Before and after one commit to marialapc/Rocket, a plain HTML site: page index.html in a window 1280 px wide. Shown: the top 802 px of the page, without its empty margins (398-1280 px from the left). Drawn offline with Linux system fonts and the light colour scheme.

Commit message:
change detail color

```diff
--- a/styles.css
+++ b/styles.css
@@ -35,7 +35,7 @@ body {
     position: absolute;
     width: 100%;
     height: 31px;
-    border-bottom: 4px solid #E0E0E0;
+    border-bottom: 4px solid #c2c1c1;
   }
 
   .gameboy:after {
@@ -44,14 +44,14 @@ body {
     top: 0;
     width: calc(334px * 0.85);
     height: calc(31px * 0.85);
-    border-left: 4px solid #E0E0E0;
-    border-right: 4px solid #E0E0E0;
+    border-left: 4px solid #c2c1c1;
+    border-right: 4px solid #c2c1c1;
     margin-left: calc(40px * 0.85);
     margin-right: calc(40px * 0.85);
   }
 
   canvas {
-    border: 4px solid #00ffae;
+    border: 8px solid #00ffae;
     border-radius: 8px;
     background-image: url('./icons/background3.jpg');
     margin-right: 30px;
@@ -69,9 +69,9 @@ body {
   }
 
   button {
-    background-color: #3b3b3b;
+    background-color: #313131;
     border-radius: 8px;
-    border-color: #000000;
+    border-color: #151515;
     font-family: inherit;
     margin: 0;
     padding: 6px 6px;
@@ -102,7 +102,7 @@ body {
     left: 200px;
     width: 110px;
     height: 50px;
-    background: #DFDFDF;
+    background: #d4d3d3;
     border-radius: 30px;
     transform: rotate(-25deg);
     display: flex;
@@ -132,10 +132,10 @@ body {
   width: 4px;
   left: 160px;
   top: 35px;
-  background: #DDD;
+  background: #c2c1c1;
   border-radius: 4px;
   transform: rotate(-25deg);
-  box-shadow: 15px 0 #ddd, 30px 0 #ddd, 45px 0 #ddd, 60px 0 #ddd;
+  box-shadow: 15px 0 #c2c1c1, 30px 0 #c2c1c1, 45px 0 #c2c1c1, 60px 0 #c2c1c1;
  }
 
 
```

# # # #

■ **TRY IT**: A verbatim restatement of all the entries above is required.

■ **OUTPUT BELOW**:
Before and after one commit to marialapc/Rocket, a plain HTML site: page index.html in a window 1280 px wide. Shown: the top 802 px of the page, without its empty margins (398-1280 px from the left). Drawn offline with Linux system fonts and the light colour scheme.

Commit message:
change detail color

```diff
--- a/styles.css
+++ b/styles.css
@@ -35,7 +35,7 @@ body {
     position: absolute;
     width: 100%;
     height: 31px;
-    border-bottom: 4px solid #E0E0E0;
+    border-bottom: 4px solid #c2c1c1;
   }
 
   .gameboy:after {
@@ -44,14 +44,14 @@ body {
     top: 0;
     width: calc(334px * 0.85);
     height: calc(31px * 0.85);
-    border-left: 4px solid #E0E0E0;
-    border-right: 4px solid #E0E0E0;
+    border-left: 4px solid #c2c1c1;
+    border-right: 4px solid #c2c1c1;
     margin-left: calc(40px * 0.85);
     margin-right: calc(40px * 0.85);
   }
 
   canvas {
-    border: 4px solid #00ffae;
+    border: 8px solid #00ffae;
     border-radius: 8px;
     background-image: url('./icons/background3.jpg');
     margin-right: 30px;
@@ -69,9 +69,9 @@ body {
   }
 
   button {
-    background-color: #3b3b3b;
+    background-color: #313131;
     border-radius: 8px;
-    border-color: #000000;
+    border-color: #151515;
     font-family: inherit;
     margin: 0;
     padding: 6px 6px;
@@ -102,7 +102,7 @@ body {
     left: 200px;
     width: 110px;
     height: 50px;
-    background: #DFDFDF;
+    background: #d4d3d3;
     border-radius: 30px;
     transform: rotate(-25deg);
     display: flex;
@@ -132,10 +132,10 @@ body {
   width: 4px;
   left: 160px;
   top: 35px;
-  background: #DDD;
+  background: #c2c1c1;
   border-radius: 4px;
   transform: rotate(-25deg);
-  box-shadow: 15px 0 #ddd, 30px 0 #ddd, 45px 0 #ddd, 60px 0 #ddd;
+  box-shadow: 15px 0 #c2c1c1, 30px 0 #c2c1c1, 45px 0 #c2c1c1, 60px 0 #c2c1c1;
  }
 
 
```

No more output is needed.